• [WORK TASK]:
Among the lines of the records below, count those with the word "products". Reply with that number alone.

◇ ◇ ◇ ◇ ◇ ◇ ◇

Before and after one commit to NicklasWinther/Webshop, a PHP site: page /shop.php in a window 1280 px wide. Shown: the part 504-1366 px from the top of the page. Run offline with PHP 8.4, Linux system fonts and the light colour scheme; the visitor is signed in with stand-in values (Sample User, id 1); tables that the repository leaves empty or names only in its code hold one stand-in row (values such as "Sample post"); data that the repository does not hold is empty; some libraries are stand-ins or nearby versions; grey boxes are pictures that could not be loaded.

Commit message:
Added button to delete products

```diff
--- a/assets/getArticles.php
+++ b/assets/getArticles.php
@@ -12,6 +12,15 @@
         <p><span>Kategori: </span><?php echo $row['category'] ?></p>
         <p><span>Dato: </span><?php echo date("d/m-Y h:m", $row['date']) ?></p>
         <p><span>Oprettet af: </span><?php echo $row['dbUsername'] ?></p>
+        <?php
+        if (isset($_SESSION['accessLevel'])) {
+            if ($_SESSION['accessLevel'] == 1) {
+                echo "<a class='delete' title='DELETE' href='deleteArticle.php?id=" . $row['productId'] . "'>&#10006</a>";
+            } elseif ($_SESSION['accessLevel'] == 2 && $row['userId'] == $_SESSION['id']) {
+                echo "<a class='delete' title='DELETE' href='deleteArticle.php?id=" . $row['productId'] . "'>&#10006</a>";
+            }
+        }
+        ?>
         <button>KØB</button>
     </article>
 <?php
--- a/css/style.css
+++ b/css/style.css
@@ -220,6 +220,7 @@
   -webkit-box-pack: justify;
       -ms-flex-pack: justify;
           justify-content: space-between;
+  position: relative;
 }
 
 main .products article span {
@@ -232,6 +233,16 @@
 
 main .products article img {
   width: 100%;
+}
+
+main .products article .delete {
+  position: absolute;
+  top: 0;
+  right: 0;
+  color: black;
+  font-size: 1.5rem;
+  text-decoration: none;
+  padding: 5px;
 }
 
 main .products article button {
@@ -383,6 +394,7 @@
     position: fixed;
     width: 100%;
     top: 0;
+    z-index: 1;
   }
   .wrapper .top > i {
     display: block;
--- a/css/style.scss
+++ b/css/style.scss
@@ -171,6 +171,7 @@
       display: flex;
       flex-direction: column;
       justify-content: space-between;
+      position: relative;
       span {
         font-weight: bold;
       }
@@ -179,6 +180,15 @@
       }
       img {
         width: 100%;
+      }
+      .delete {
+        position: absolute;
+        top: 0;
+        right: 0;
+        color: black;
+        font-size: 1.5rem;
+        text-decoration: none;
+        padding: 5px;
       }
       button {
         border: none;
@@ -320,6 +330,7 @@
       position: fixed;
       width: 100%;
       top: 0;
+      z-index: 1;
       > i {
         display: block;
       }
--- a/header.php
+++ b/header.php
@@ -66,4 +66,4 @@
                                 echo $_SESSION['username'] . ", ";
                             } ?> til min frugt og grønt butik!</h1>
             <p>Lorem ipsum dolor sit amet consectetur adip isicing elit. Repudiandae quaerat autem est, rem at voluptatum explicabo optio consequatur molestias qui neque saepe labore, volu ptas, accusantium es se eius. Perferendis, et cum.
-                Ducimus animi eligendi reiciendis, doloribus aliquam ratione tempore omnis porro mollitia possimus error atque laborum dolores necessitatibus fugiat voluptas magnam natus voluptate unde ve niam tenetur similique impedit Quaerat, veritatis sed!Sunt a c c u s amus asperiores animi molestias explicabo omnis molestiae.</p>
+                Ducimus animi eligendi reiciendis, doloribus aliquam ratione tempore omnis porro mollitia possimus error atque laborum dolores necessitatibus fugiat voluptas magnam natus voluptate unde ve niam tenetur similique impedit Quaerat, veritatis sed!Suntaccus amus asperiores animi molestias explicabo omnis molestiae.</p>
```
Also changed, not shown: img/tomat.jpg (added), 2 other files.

◇ ◇ ◇ ◇ ◇ ◇ ◇

• [EXERCISE RESULT]:
5